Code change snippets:
● ● ● ● ●

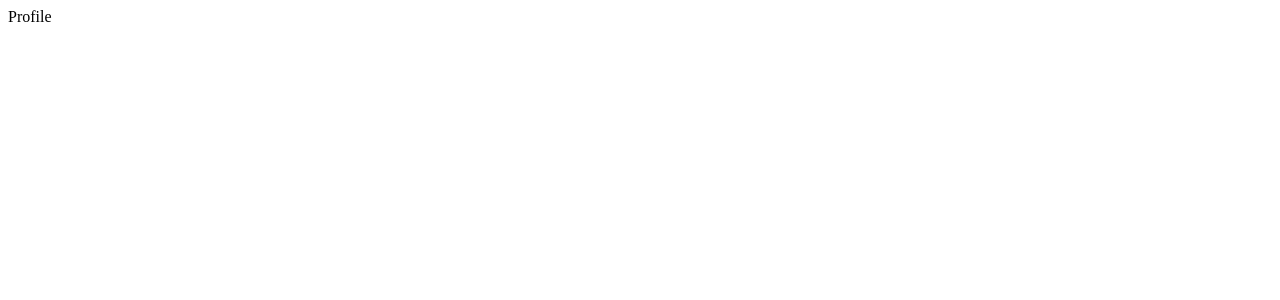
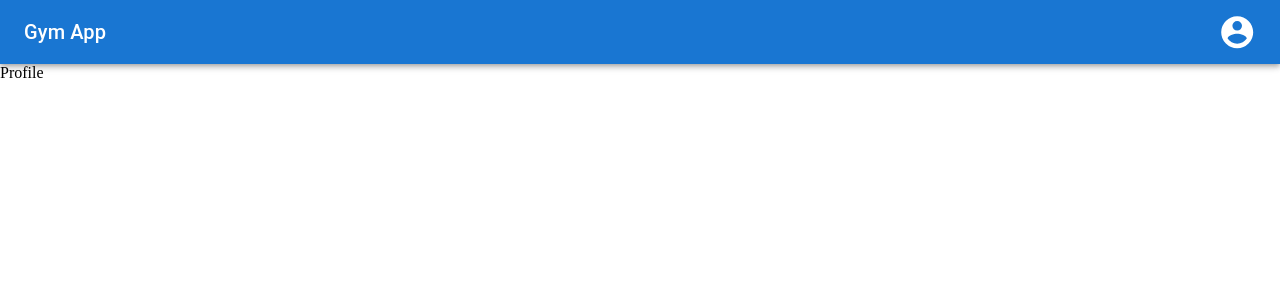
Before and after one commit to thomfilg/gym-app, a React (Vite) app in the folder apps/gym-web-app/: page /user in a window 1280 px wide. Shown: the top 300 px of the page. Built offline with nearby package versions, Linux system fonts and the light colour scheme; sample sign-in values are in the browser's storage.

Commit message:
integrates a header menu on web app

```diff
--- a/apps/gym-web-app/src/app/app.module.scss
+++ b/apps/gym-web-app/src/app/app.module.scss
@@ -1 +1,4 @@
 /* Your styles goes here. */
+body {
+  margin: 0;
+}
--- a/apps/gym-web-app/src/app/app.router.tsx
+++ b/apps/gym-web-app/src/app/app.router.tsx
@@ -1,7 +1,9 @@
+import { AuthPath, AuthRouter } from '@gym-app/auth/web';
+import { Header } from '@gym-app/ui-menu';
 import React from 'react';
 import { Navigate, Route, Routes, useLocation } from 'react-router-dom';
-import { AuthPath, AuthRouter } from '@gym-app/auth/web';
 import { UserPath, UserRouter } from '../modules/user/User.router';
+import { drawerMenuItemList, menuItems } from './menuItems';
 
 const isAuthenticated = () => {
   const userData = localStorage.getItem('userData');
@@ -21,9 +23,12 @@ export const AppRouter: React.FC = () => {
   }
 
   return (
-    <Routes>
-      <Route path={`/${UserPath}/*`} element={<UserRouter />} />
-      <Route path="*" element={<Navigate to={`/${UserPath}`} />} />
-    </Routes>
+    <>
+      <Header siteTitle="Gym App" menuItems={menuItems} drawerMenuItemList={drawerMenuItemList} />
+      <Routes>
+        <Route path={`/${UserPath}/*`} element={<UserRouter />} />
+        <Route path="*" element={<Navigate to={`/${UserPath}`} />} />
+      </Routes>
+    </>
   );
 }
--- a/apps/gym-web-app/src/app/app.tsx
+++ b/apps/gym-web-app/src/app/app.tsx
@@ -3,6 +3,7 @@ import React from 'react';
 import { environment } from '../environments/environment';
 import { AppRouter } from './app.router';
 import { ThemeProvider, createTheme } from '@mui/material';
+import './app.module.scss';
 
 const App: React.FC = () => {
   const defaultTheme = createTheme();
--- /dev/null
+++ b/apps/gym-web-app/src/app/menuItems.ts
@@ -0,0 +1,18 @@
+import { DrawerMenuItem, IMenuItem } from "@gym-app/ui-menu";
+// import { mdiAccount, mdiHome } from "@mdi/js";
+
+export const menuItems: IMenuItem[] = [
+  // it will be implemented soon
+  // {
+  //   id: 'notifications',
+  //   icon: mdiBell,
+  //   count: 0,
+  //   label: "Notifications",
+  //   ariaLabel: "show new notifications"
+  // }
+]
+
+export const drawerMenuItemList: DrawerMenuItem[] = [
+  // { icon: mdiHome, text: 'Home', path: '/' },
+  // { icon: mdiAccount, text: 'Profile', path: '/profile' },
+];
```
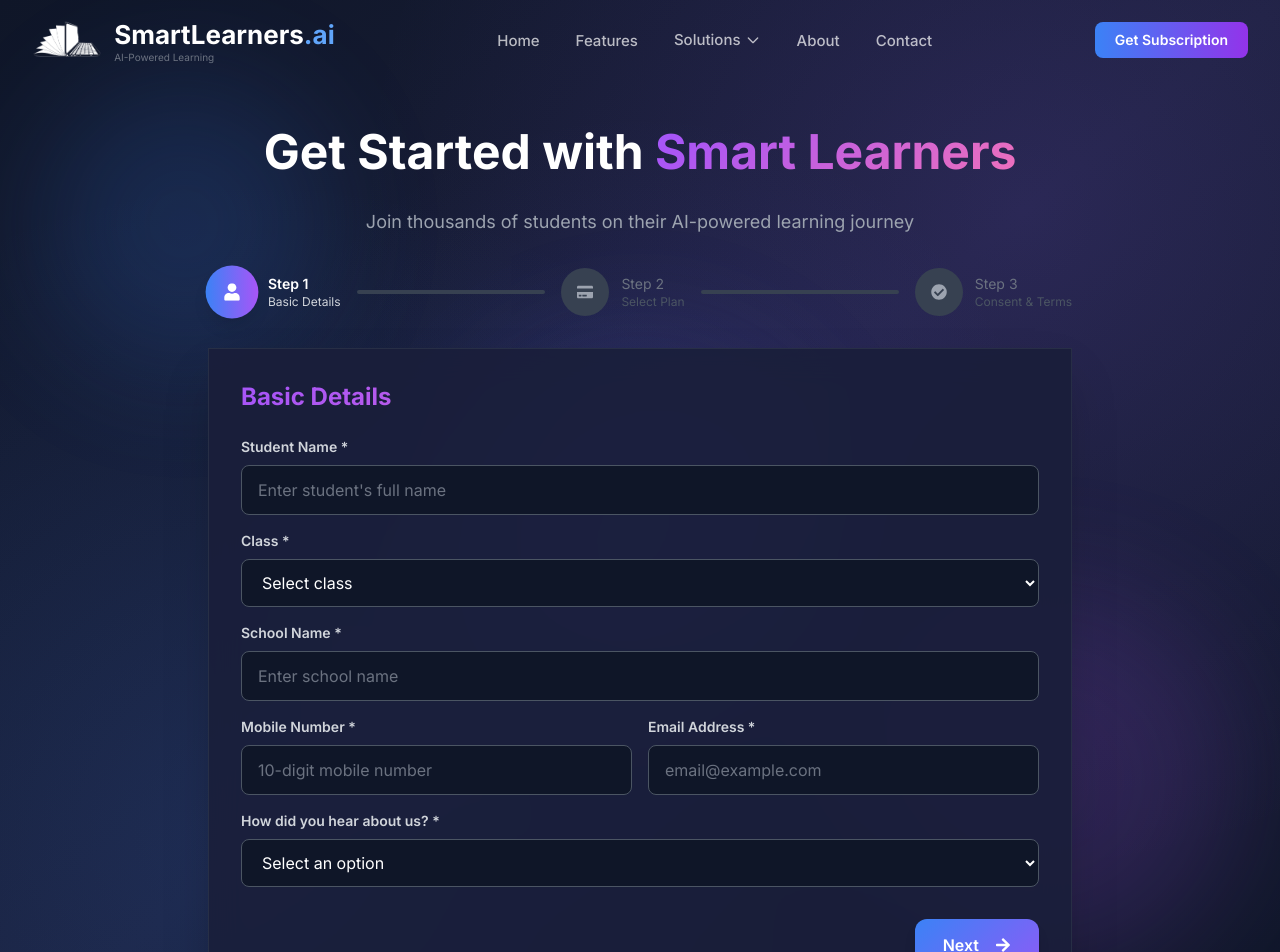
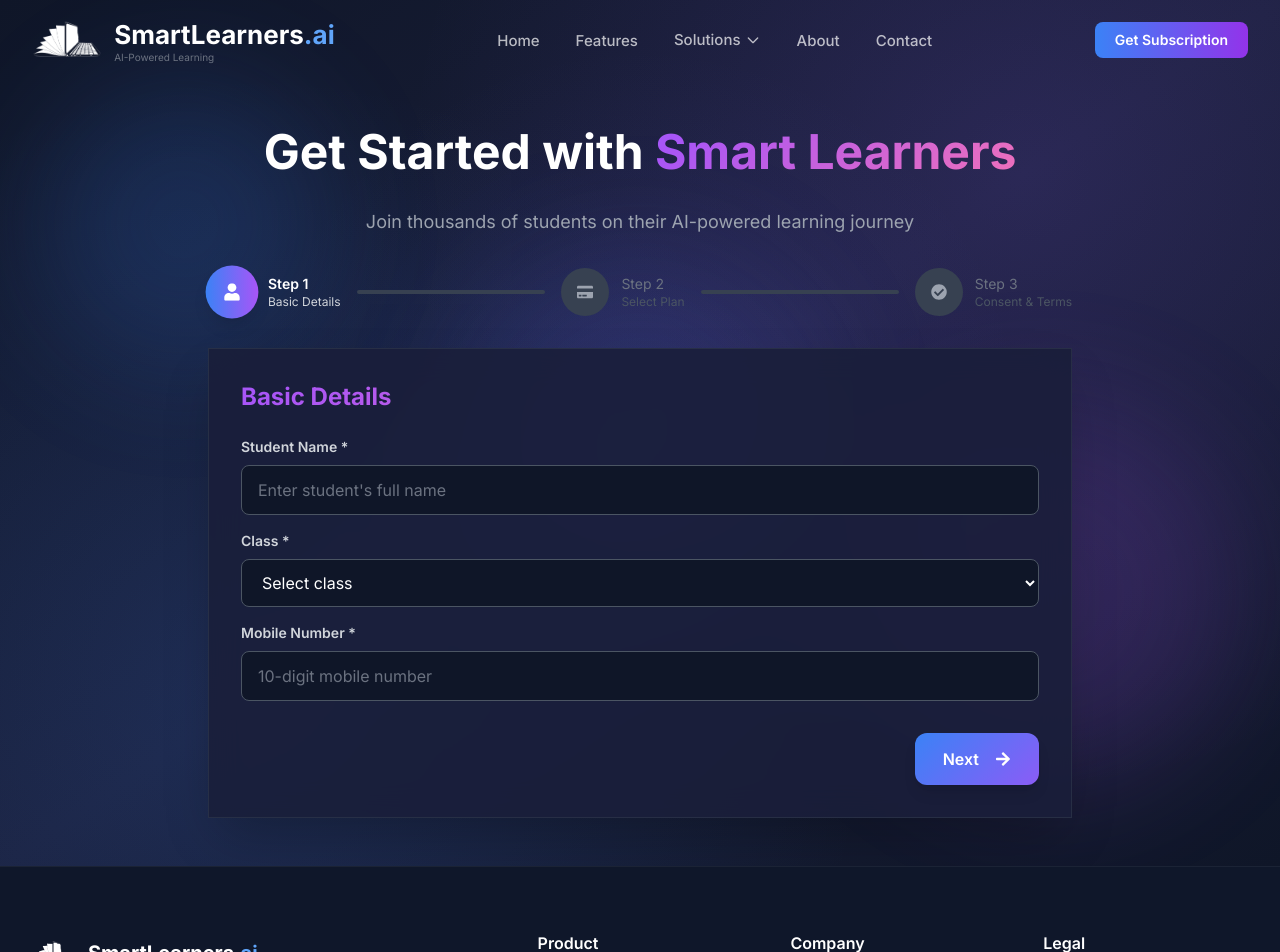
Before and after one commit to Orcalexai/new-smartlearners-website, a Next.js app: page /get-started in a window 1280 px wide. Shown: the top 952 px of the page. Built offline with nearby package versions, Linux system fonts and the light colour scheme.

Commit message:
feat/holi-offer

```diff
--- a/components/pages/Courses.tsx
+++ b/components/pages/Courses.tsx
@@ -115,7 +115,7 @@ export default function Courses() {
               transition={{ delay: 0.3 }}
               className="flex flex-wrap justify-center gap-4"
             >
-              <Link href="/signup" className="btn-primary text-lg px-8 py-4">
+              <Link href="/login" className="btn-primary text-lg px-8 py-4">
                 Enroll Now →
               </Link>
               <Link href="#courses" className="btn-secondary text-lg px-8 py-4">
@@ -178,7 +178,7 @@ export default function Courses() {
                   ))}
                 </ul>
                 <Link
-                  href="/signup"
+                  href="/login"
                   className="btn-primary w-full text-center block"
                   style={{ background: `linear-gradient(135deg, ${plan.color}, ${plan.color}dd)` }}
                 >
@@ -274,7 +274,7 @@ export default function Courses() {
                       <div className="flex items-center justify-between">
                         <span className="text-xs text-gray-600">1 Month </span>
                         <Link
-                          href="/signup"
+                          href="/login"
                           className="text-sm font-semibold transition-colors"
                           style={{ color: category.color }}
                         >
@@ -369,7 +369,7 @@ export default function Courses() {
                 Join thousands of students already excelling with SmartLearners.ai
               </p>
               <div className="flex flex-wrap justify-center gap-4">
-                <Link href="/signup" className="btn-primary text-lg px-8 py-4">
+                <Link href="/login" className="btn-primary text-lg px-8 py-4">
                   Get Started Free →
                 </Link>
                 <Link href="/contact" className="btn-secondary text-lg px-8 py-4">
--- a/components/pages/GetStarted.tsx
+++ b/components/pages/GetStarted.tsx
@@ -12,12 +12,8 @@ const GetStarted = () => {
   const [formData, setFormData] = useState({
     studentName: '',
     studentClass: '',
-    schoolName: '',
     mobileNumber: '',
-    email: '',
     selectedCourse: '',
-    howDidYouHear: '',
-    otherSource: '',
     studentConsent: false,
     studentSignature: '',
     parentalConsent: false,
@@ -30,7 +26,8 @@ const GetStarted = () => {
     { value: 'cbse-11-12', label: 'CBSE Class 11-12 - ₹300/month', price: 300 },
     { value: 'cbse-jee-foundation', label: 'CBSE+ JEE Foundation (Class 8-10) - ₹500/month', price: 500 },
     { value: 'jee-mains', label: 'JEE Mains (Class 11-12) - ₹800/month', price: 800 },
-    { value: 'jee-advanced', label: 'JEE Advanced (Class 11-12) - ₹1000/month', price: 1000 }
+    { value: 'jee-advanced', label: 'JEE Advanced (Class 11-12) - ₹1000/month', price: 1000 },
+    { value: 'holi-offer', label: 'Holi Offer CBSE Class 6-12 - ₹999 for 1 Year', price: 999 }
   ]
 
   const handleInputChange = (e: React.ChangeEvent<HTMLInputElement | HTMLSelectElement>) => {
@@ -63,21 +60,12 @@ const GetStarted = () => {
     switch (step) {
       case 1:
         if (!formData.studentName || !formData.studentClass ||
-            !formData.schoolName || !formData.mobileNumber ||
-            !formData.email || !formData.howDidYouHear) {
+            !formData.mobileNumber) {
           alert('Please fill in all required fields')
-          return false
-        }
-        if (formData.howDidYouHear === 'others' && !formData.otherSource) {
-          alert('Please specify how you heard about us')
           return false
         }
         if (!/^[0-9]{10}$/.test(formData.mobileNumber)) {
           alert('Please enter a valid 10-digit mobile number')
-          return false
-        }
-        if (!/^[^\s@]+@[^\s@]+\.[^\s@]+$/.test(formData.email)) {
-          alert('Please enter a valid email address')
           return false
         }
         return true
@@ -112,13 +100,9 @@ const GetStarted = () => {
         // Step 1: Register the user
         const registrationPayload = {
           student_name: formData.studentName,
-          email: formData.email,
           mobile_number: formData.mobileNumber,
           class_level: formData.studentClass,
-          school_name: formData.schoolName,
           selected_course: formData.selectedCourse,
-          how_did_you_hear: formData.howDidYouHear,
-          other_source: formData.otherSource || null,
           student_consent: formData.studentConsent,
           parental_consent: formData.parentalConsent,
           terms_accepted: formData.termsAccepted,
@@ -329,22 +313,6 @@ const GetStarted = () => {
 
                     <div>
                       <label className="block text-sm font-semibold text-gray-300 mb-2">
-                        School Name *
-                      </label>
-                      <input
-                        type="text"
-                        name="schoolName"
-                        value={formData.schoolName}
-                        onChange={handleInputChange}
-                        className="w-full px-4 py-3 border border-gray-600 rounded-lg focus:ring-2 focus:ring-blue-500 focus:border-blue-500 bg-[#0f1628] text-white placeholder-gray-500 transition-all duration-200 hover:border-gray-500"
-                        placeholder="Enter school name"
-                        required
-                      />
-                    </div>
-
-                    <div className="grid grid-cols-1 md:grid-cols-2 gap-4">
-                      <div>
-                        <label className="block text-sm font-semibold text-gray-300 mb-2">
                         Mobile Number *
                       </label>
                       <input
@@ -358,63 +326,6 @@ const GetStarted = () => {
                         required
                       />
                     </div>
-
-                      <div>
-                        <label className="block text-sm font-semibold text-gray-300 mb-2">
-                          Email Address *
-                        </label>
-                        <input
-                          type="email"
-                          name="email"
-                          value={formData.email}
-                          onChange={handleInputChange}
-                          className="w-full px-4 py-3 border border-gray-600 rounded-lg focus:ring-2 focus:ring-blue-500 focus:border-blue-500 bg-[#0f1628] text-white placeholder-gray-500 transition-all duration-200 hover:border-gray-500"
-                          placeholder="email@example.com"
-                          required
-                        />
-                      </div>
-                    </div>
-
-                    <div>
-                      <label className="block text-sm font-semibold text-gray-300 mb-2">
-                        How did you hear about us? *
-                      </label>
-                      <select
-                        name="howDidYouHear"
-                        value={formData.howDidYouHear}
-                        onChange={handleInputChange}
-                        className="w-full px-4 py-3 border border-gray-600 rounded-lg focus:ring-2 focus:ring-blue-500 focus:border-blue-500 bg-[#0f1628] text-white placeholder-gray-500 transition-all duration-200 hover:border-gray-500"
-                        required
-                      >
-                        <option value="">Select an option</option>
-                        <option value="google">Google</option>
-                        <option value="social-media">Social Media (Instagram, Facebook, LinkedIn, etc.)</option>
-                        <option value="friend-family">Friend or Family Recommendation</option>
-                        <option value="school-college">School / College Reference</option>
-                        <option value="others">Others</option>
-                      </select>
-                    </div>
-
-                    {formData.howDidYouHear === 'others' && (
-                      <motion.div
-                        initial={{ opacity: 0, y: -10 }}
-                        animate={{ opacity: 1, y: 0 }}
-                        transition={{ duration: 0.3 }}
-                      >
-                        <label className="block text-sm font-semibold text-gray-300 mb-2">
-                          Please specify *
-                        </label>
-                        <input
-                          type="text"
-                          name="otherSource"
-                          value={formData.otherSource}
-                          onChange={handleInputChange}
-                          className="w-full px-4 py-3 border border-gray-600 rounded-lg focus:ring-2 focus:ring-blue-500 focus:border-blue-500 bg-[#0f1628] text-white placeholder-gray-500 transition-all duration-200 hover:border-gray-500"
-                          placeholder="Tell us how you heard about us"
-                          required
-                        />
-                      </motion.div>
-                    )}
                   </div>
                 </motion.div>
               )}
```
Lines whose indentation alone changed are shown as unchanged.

● ● ● ● ●

Activity: Identify the lines in the entries above that contain "howDidYouHear", then copy them out.

Exercise output:
-    howDidYouHear: '',
-            !formData.email || !formData.howDidYouHear) {
-        if (formData.howDidYouHear === 'others' && !formData.otherSource) {
-          how_did_you_hear: formData.howDidYouHear,
-                        name="howDidYouHear"
-                        value={formData.howDidYouHear}
-                    {formData.howDidYouHear === 'others' && (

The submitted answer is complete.